In Lebanon, Joseph Matar made a revolutionary use of it through his choice and execution of motifs. In point of fact, the real motif is the artist himself, who picks on the Lebanese countryside going from the seashore up to the mountain summits, with the villages, the highly individual houses, the trees each having their particular character, the undergrowth, the plains, and the work in the fields, above all with its scenes of harvest time and the distant horizons.

Major elements are the light and color. In the landscape it is the light which is painted and which leaps out from the work. The true sun is the soul of the artist, while the paint models the forms and flows abundantly into furrows, the earth and volume. The rocks impose their presence, as do the yellowish or greenish skies, with quivering touches and movement. The storm, the spring, the seasons, the almond trees, the olive trees, the carob trees, all are expression and presence. The finished work is independent of its creator, having its own life and destiny and adorers.

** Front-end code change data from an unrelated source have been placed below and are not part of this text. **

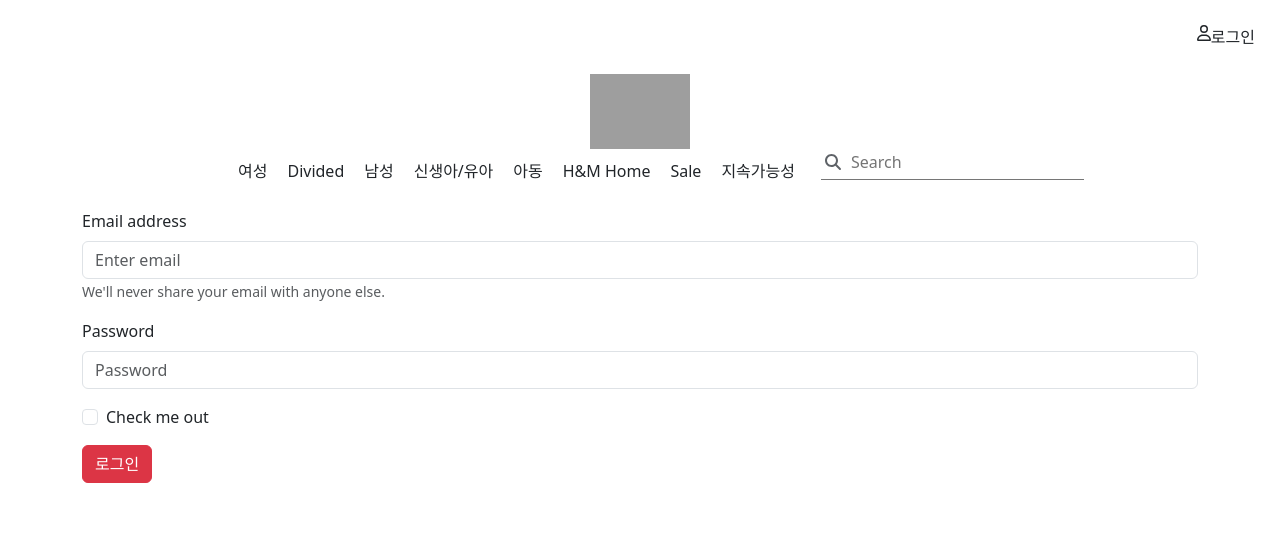
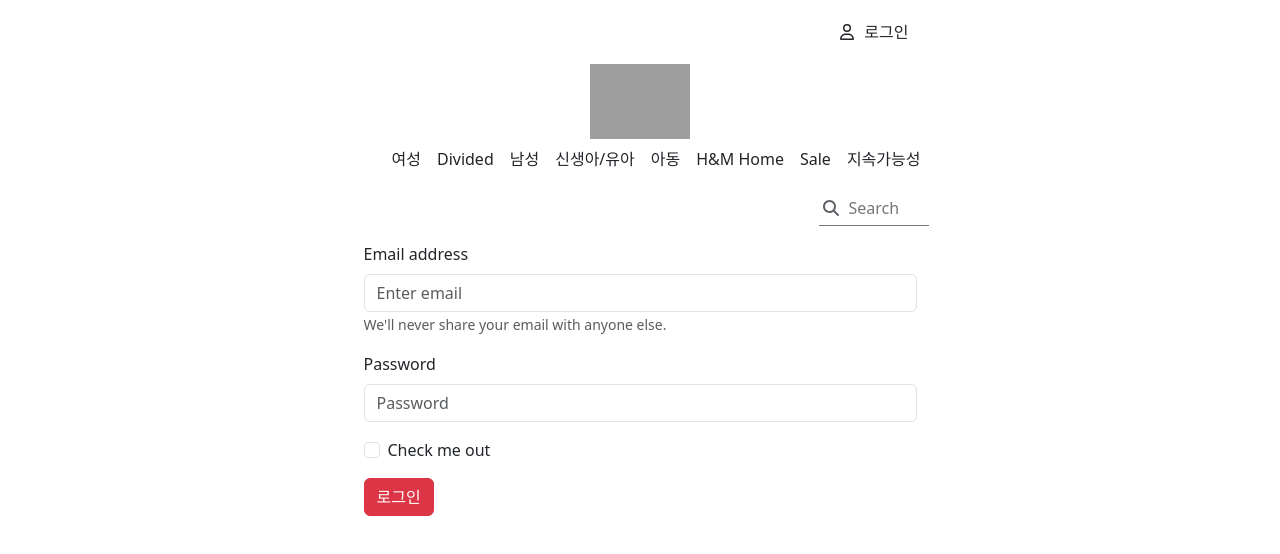
Before and after one commit to noel-vibe/hnmSite, a React (Create React App) app: page /login in a window 1280 px wide. Shown: the top 554 px of the page. Built offline with nearby package versions, Linux system fonts and the light colour scheme; grey boxes are pictures that could not be loaded.

Commit message:
모바일

```diff
--- a/src/App.css
+++ b/src/App.css
@@ -1,9 +1,18 @@
+body{
+    display: flex ;
+    justify-content: center;
+}
+
 .login-button{
     display: flex;
     justify-content: flex-end;
     margin: 20px;
     cursor: pointer;
-    padding: 5px;
+}
+
+.user-button{
+    padding-top: 4px ;
+    margin-right: 10px;
 }
 
 .nav-section{
@@ -13,11 +22,13 @@
 
 .menu-list{
     display: flex;
+    justify-content: center;
     list-style-type: none;
+    flex-wrap: wrap;
 }
 
 .menu-list li{
-    padding: 10px;
+    padding: 0.5em 0.5em;
 }
 
 .menu-area{
@@ -29,28 +40,48 @@
     border-width: 0 0 1px;
     padding-left: 30px;
     padding-bottom: 5px;
+    width: 110px;
 }
 
 input:focus {
-    outline: none;
+    outline: none;  /* 입력 창을 클릭했을 때 나타나는 파란색 테두리를 제거. */
 }
 
 .search-icon {
+    display: flex;
+    justify-content: center;
     position: relative;
     left: 20px;
+    padding-top: 5px ;
     color: #5F6368;}
+
+
+.search-wrap{
+    display: flex;
+    justify-content: end;
+    margin-bottom: 1em;
+}
 
 .product-card{
     display:flex ;
-    flex-direction: column;
+    justify-content: center;
+    margin-bottom: 1em;
 }
 
 .product-card :hover{
-    -webkit-transform: scale(1.3);
-	transform: scale(1.3);
+    -webkit-transform: scale(1.1);
+	transform: scale(1.1);
 }
 
-.product-img{
+.product-detail{
     display: flex;
-    justify-content: flex-end ;
+    justify-content: center;
 }
+
+@media screen and (max-width: 768px) {
+
+
+
+
+
+  }
--- a/src/App.js
+++ b/src/App.js
@@ -8,6 +8,7 @@ import Navbar from './component/Navbar';
 import 'bootstrap/dist/css/bootstrap.min.css';
 import { useEffect, useState } from 'react';
 import PrivateRoute from './route/PrivateRoute';
+import { Container } from 'react-bootstrap'
 
 //1. 전체 상품페이지, 로그인, 상품 상세페이지
 //1-1. 네비게이션 바
@@ -26,7 +27,7 @@ function App() {
     console.log("aaa",authenticate)
   },[authenticate])
   return (
-    <div>
+    <Container>
       <Navbar />
       <Routes>
         <Route path="/" element={<ProductAll/>}/>
@@ -34,7 +35,7 @@ function App() {
         <Route path="/product/:id" element={<PrivateRoute authenticate={authenticate}/>}/>
       </Routes>
 
-    </div>
+    </Container>
   );
 }
 
--- a/src/component/Navbar.js
+++ b/src/component/Navbar.js
@@ -24,7 +24,7 @@ const Navbar = () => {
     <div>
       <div>
         <div className="login-button" onClick={goToLogin}>
-          <FontAwesomeIcon icon={faUser} />
+          <FontAwesomeIcon icon={faUser} className="user-button"/>
           <div>로그인</div>
         </div>
       </div>
@@ -40,12 +40,12 @@ const Navbar = () => {
             <li>{menu}</li>
           ))}
         </ul>
-
-        <div>
+      </div>
+        <div className="search-wrap">
           <FontAwesomeIcon icon={faSearch} className="search-icon" />
           <input type="text" placeholder="Search" class="input-box" />
         </div>
-      </div>
+
     </div>
   );
 };
--- a/src/component/ProductCard.js
+++ b/src/component/ProductCard.js
@@ -7,9 +7,11 @@ const ProductCard = ({ item }) => {
     navigate(`/product/${item.id}`)
   }
   return (
-    <div>
-      <div className="product-card" onClick={showDetail}>
-        <img width={200} src={item?.img}/>
+    <div className="product-card">
+      <div onClick={showDetail}>
+        <div>
+          <img width={200} src={item?.img}/>
+        </div>
         <div>{item?.choice == true?"Conscious choice" : ""}</div>
         <div>{item?.title}</div>
         <div>₩{item?.price}</div>
--- a/src/page/ProductAll.js
+++ b/src/page/ProductAll.js
@@ -17,7 +17,7 @@ const ProductAll = () => {
     <div>
       <Container>
         <Row>
-          {productList.map((menu)=>(<Col sm = {3}><ProductCard item={menu} /></Col>))}
+          {productList.map((menu)=>(<Col md = {3} sm={6}><ProductCard item={menu} /></Col>))}
         </Row>
       </Container>
 
--- a/src/page/ProductDetail.js
+++ b/src/page/ProductDetail.js
@@ -16,10 +16,10 @@ const ProductDetail = () => {
     getProductDetail()
   },[])
   return (
-    <Container>
+    <Container className="product-detail">
       <Row>
-        <Col className="product-img">
-          <img src={product?.img}/>
+        <Col>
+          <img width={400} src={product?.img}/>
         </Col>
         <Col>
           <div>{product?.title}</div>
```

The reproductions and postcards are something outside, as is the topography. Some landscapes have been done from memory.

Boutros Germani – William Matar